## TRY IT
The answer is a stretch of the material below, returned exactly: the line containing "Before and after one commit to SeungMinSong2929/TelecomProj, a", the line containing "Also changed, not shown: parts of 26 cells of this notebook.", and all lines between.

╔══

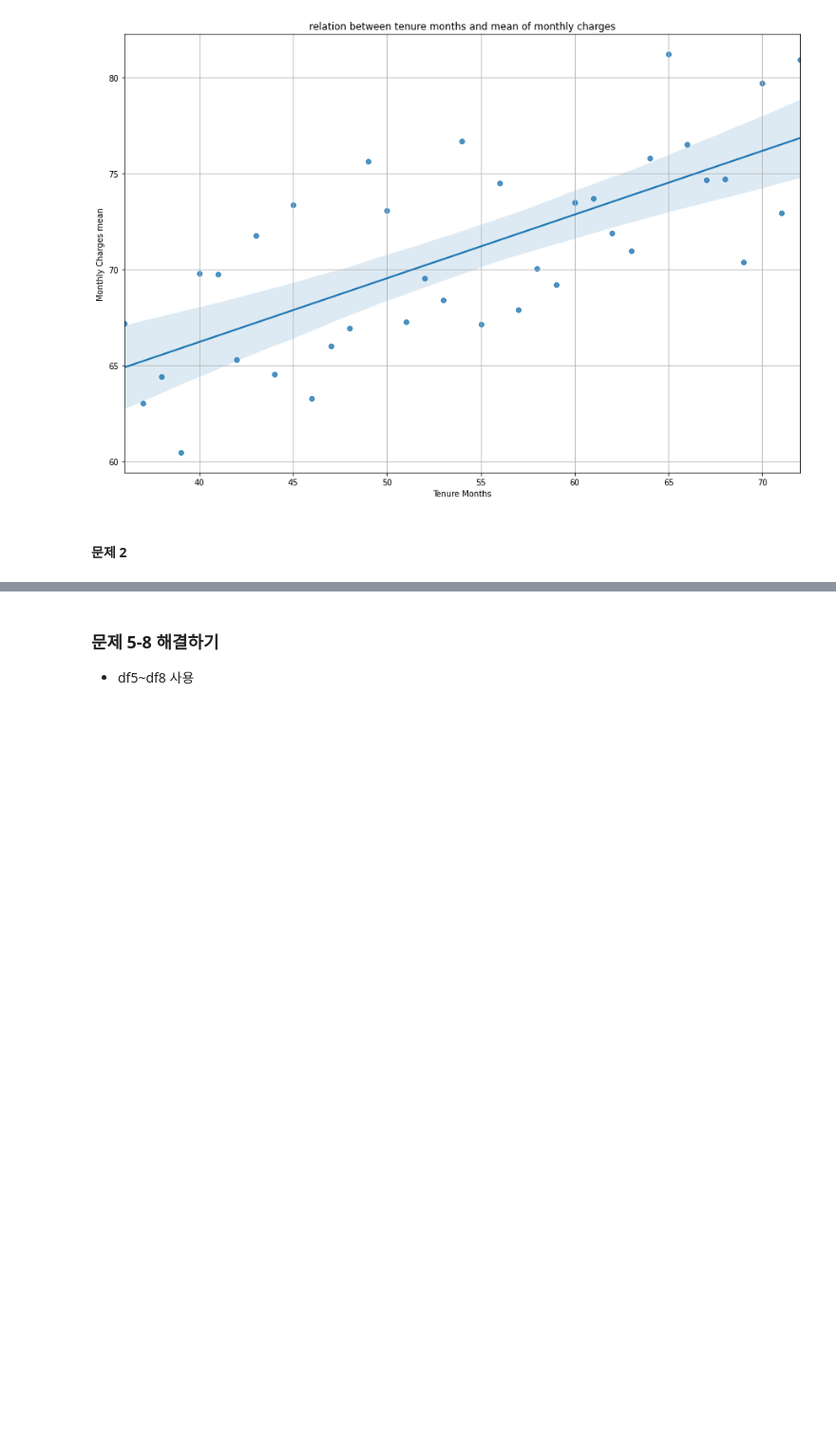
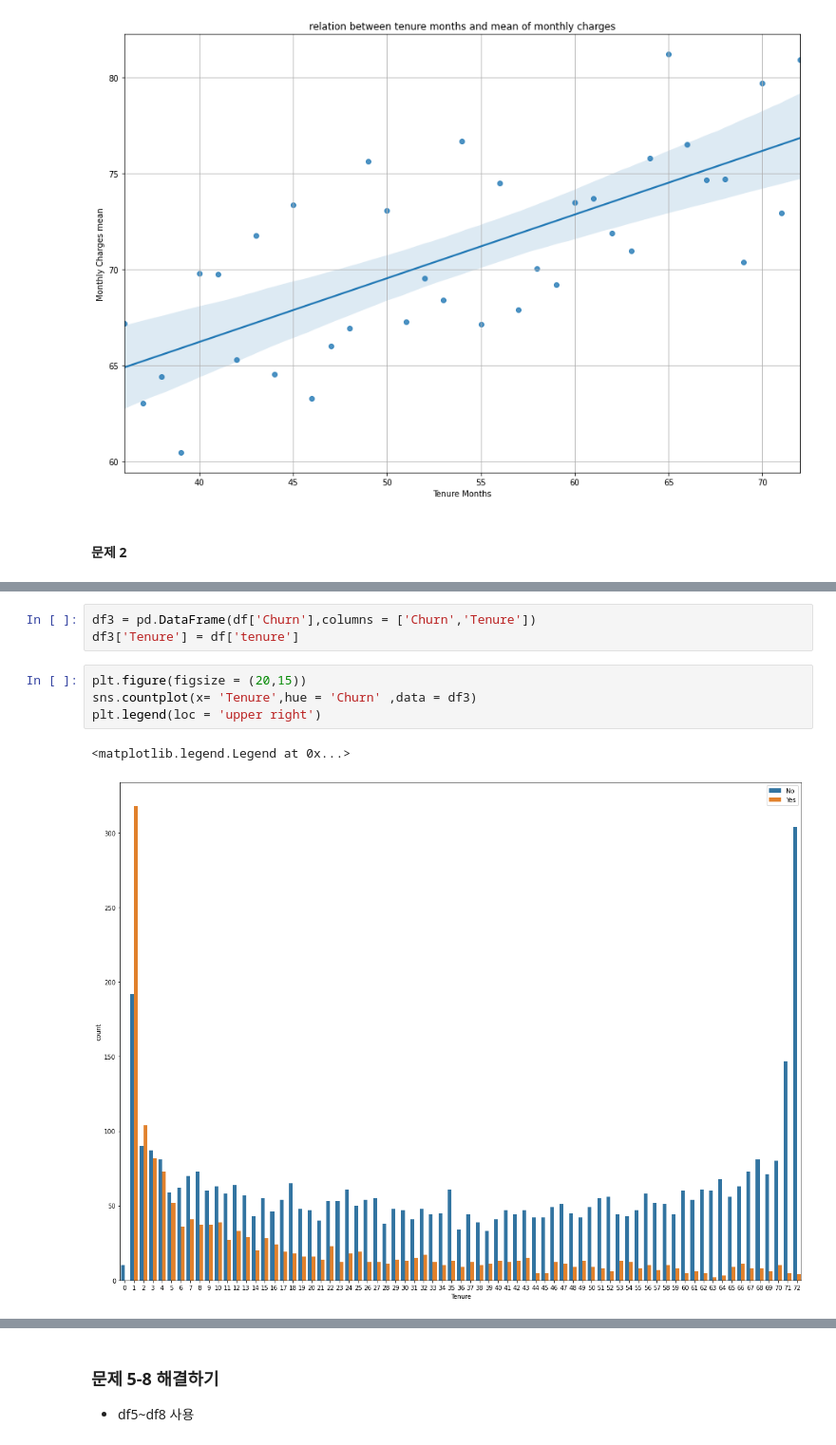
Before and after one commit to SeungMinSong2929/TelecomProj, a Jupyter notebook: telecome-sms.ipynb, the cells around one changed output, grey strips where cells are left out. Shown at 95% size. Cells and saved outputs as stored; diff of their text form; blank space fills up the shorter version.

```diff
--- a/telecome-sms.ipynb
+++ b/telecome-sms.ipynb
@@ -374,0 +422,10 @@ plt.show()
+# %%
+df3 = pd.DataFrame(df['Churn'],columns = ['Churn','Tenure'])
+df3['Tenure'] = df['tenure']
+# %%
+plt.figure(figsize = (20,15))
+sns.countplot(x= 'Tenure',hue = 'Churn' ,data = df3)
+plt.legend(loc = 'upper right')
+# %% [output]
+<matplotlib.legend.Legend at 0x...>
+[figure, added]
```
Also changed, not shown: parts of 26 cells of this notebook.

╚══
╔══

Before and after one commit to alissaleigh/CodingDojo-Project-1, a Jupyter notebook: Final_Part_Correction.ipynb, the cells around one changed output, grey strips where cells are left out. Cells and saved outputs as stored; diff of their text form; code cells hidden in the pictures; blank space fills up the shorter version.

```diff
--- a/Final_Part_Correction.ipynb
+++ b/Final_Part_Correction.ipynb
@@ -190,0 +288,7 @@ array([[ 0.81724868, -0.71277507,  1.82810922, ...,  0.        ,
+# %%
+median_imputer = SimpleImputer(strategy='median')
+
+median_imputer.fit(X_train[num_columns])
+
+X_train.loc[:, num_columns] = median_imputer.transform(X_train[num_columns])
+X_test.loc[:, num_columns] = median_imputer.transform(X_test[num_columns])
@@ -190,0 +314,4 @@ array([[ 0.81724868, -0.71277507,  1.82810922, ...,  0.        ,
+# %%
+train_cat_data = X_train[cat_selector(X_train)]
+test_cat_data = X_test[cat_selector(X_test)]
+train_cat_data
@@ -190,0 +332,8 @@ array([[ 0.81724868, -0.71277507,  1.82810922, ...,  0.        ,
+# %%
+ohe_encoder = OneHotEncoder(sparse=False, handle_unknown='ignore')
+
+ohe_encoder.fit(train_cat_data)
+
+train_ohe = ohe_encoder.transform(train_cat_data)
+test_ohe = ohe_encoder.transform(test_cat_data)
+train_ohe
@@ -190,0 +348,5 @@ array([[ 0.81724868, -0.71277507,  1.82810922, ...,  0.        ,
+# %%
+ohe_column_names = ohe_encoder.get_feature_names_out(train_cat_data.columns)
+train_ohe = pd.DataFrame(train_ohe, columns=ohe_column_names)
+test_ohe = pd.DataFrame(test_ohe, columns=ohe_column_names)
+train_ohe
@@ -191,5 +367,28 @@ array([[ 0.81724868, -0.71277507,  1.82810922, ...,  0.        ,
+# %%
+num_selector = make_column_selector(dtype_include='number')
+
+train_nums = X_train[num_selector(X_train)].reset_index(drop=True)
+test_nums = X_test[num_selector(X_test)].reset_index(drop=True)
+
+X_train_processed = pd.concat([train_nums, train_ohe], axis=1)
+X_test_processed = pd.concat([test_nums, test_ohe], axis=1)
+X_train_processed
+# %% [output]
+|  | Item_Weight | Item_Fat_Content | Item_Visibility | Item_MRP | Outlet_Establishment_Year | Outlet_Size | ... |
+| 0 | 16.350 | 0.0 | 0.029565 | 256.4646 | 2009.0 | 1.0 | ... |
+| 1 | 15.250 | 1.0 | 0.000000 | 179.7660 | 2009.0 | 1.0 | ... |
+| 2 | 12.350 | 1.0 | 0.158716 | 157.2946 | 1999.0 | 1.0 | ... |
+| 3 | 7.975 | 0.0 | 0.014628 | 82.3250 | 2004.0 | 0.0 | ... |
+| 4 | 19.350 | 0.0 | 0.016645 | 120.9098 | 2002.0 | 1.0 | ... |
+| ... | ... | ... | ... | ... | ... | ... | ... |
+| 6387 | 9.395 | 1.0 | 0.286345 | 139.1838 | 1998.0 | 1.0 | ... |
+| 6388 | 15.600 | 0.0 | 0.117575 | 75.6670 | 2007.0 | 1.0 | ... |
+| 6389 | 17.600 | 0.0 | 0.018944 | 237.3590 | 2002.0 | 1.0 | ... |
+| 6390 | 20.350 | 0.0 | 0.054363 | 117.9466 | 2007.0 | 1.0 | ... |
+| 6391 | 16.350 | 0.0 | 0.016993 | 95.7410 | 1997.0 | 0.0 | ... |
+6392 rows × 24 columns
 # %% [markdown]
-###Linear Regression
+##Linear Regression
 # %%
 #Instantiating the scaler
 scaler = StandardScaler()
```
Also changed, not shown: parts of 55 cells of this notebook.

╚══
╔══

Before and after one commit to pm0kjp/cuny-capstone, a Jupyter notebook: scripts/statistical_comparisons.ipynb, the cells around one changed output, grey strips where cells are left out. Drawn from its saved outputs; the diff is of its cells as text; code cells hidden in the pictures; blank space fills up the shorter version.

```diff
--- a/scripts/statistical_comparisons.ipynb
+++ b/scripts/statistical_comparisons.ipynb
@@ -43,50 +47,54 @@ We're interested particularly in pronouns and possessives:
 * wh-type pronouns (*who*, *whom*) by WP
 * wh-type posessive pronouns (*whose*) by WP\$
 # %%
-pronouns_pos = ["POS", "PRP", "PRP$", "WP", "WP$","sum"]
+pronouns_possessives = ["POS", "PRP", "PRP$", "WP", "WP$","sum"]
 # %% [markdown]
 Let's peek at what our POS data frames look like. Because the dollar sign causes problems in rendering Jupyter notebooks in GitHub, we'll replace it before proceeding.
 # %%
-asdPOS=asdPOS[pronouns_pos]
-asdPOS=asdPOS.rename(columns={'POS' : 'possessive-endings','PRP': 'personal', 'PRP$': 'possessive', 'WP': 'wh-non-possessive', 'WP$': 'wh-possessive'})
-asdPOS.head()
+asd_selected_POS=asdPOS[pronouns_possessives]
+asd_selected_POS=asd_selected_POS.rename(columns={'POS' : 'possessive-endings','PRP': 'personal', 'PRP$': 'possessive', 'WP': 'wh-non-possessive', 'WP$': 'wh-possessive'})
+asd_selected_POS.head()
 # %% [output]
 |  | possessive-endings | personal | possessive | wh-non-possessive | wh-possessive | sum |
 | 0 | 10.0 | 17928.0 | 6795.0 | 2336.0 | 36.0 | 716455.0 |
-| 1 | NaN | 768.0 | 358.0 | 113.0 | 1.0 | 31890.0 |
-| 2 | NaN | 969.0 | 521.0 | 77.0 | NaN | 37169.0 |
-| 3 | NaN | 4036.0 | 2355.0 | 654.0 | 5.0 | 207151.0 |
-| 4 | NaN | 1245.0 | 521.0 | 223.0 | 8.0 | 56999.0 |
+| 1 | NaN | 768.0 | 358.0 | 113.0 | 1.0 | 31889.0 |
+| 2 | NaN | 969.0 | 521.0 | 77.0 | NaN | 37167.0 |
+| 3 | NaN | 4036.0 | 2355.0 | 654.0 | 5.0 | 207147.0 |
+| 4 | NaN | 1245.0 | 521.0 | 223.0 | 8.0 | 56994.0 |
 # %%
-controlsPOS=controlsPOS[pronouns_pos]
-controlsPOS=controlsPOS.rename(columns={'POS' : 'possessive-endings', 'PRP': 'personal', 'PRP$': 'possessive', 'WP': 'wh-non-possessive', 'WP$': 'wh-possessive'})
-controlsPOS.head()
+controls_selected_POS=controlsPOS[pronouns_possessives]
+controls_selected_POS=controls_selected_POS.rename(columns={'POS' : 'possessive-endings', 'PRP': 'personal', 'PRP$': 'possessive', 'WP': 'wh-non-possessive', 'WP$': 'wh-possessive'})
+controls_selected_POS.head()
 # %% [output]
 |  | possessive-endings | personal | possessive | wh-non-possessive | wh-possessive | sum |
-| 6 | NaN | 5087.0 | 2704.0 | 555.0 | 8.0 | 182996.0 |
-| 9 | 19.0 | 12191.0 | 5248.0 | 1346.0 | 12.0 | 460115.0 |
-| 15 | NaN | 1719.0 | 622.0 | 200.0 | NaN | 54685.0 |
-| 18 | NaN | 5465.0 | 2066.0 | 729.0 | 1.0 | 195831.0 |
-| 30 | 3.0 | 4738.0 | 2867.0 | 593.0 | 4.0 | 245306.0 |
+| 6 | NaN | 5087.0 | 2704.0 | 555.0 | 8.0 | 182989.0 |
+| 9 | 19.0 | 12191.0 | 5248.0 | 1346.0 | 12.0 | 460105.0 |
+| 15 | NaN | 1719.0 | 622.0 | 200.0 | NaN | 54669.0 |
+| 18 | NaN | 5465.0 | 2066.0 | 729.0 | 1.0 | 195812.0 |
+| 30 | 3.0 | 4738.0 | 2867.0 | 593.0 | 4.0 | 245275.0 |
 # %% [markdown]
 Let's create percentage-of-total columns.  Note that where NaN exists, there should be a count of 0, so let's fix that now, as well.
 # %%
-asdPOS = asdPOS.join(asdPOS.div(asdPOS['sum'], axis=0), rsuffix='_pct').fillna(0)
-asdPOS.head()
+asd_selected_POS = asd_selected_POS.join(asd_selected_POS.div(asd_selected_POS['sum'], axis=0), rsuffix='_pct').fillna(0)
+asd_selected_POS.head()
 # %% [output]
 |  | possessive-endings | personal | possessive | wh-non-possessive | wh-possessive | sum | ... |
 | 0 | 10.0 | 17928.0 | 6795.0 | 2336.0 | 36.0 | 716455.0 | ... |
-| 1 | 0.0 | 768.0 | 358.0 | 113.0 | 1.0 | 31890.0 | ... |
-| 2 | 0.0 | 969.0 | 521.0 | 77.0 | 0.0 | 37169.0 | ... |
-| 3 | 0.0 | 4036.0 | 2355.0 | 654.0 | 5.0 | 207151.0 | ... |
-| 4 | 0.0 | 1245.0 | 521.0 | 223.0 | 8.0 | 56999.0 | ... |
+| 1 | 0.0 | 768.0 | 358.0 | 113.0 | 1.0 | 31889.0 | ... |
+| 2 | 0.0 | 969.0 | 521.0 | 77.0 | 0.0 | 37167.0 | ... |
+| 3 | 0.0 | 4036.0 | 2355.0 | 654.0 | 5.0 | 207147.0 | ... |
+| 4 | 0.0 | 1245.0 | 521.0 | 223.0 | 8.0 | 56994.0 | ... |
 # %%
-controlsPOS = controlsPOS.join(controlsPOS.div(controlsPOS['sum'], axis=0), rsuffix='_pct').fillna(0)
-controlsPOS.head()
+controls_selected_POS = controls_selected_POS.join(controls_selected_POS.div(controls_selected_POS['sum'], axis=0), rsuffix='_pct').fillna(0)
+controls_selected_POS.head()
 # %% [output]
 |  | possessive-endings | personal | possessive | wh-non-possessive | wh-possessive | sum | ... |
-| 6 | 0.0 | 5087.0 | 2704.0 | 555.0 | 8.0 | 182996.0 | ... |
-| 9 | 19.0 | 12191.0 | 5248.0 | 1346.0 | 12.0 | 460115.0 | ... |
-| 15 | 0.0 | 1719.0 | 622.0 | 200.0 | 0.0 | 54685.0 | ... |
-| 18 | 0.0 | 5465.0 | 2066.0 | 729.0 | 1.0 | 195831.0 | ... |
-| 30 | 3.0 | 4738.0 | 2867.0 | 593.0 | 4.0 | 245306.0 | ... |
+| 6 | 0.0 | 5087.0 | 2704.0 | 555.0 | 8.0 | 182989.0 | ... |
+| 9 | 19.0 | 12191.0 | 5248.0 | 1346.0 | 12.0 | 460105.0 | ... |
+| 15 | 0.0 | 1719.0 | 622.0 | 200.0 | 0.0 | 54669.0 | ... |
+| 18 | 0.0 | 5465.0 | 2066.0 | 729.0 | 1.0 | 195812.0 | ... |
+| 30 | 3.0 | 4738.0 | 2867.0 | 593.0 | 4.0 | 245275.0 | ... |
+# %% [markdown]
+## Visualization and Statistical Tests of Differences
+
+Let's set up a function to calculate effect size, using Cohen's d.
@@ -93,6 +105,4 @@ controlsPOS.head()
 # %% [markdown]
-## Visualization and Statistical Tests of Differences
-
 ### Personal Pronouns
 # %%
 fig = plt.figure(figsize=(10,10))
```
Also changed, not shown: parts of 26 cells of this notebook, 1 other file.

╚══

## ANSWER FOR THIS EXERCISE
Before and after one commit to SeungMinSong2929/TelecomProj, a Jupyter notebook: telecome-sms.ipynb, the cells around one changed output, grey strips where cells are left out. Shown at 95% size. Cells and saved outputs as stored; diff of their text form; blank space fills up the shorter version.

```diff
--- a/telecome-sms.ipynb
+++ b/telecome-sms.ipynb
@@ -374,0 +422,10 @@ plt.show()
+# %%
+df3 = pd.DataFrame(df['Churn'],columns = ['Churn','Tenure'])
+df3['Tenure'] = df['tenure']
+# %%
+plt.figure(figsize = (20,15))
+sns.countplot(x= 'Tenure',hue = 'Churn' ,data = df3)
+plt.legend(loc = 'upper right')
+# %% [output]
+<matplotlib.legend.Legend at 0x...>
+[figure, added]
```
Also changed, not shown: parts of 26 cells of this notebook.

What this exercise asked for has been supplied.